Ben is correct, many of you are missing the point. Rsbeck, your response was bizarre.
Those who want sacd won't care about cheaper cd. Those who don't care about sacd will be happy the re-issues are cheaper. However, I don't understand why a person would buy the redbook cd if they had the choice between that and a hybrid cd? You get 2-3 layers for the price of one. It gives you the option of changing your mind at a later date if sacd interests you.

It is rotten of the record company to sell a recording much cheaper than they just had previously, however it's not hybrid. Do we know if it's as good, soundwise?

All cd's, hybrid or otherwise, are too expensive. It limits the amount I buy, and I believe most other people too. When the companies play games with prices/formats whatever, it just proves the negatives that most consumers have for the recording business.
The point is that we don't know WHY Dylan remasters are being released in CD, so to forcast DAMAGE to SACD, you first have to GUESS at the INTENTION behind the release, then you have to add CONJECTURE -- after you've added conjecture to guesswork, you use that as the basis for PREDICTING that if your guesswork and conjecture are correct, then it MIGHT damage SACD.

Metralla -- I read about Mobile Audio SACD players in some of the coverage from the recent CES and then my local car stereo guy also told me that SACD
players for the car are in the pipeline.
The other point is that while SACD naysayers keep predicting the sky will fall, more and more SACD and Universal players are entering the market, more and more SACD's are being released, etc. Now, instead of CONJECTURING,
GUESSING, and attempting to PROGNOSTICATE, *I* am sharing *MY* experience, which is the guideline here at Audiogon. So, *my* experience as a SACD enthusiast is that this alleged decision to re-release the Dylan remasters in a CD-only version is not affecting me and I don't expect it to
affect me. So, complaining that I am "missing the point" about the harm that
is being done to SACD when no harm is perceived, no harm has been
reported, etc --- only forcasted based on some guesswork and conjecture seems a little misguided, IMO.

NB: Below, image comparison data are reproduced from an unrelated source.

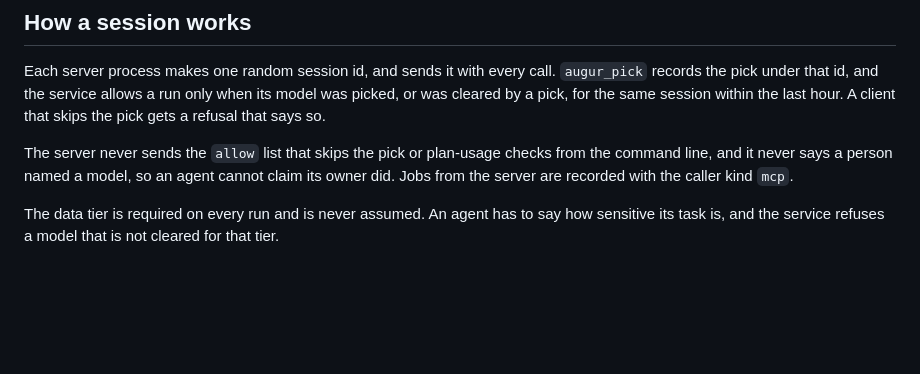
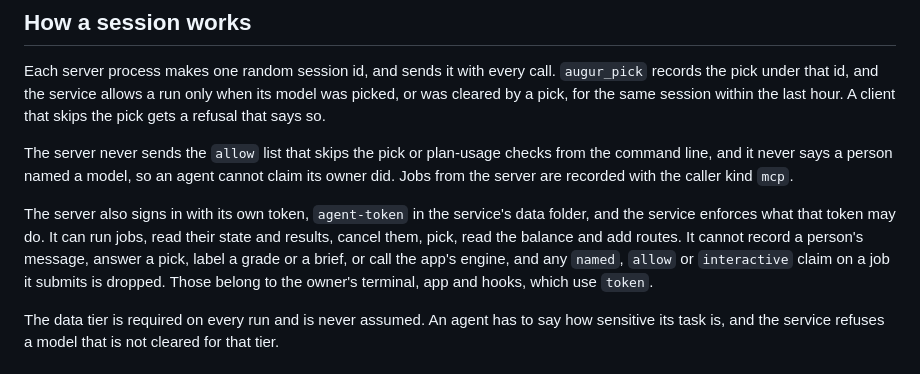
Before and after one commit to neostryder/augur, a Markdown page: docs/mcp.md, the part around the change. Rendered like a GitHub page; blank space fills up the shorter version.

```diff
--- a/docs/mcp.md
+++ b/docs/mcp.md
@@ -30,6 +30,8 @@ The server talks over standard input and output. Nothing else is written to stan
 Each server process makes one random session id, and sends it with every call. `augur_pick` records the pick under that id, and the service allows a run only when its model was picked, or was cleared by a pick, for the same session within the last hour. A client that skips the pick gets a refusal that says so.
 
 The server never sends the `allow` list that skips the pick or plan-usage checks from the command line, and it never says a person named a model, so an agent cannot claim its owner did. Jobs from the server are recorded with the caller kind `mcp`.
+
+The server also signs in with its own token, `agent-token` in the service's data folder, and the service enforces what that token may do. It can run jobs, read their state and results, cancel them, pick, read the balance and add routes. It cannot record a person's message, answer a pick, label a grade or a brief, or call the app's engine, and any `named`, `allow` or `interactive` claim on a job it submits is dropped. Those belong to the owner's terminal, app and hooks, which use `token`.
 
 The data tier is required on every run and is never assumed. An agent has to say how sensitive its task is, and the service refuses a model that is not cleared for that tier.
 
```
Also changed, not shown: SECURITY.md (+2 -0 lines).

But -- hey -- that's just me.
The other point that was missed is that three posters said that, rather than
a CD release damaging SACD, we are hesitant to buy CD's because we'd rather wait for the SACD. So, some *might* hesitate to buy a hybrid, waiting instead for a cheaper CD-only remaster, but that's assuming this will be a trend and it assumes that Sony will stop issuing the hybrid version first, which are huge assumptions, seeing as how Sony is behind SACD. Finally, how many people are hesitating to buy CD's because they are waiting for an SACD version? How many people will actually hold off from buying hybrids because they'd rather wait on the off-chance that a cheaper CD-only version will be released later? Sorry to beat a dead horse, but I think it is a lot of idle speculation. I *know* what I am doing. I am buying up SACD's. In the last few months a lot of music that interests me has appeared on SACD and it is extremely well engineered. My collection is 100+ and growing. As I've written, I am voting with my pocketbook for High Rez. I will not let the "sky is falling" anti-SACD crowd dissuade me. I think the concern over a possible sell-through CD-only version is much ado about nothing.
Rsbeck I think in your last post you've argued your point well.

I know you think I take every opportunity to kick SACD-I don't and I truly hope to be able to return to it one day (in earnest)when it is a level that suits me.

This post was expressed out of actual surprise at this news.

There is much to be decided and we take different views on predicting what will happen with SACD.
Time will tell.
I think we both approach music in different ways.
However I am glad your SACD playback brings you much joy.

As for the sky falling I don't know about that but here in Glasgow at the moment it is absolutely pissing down.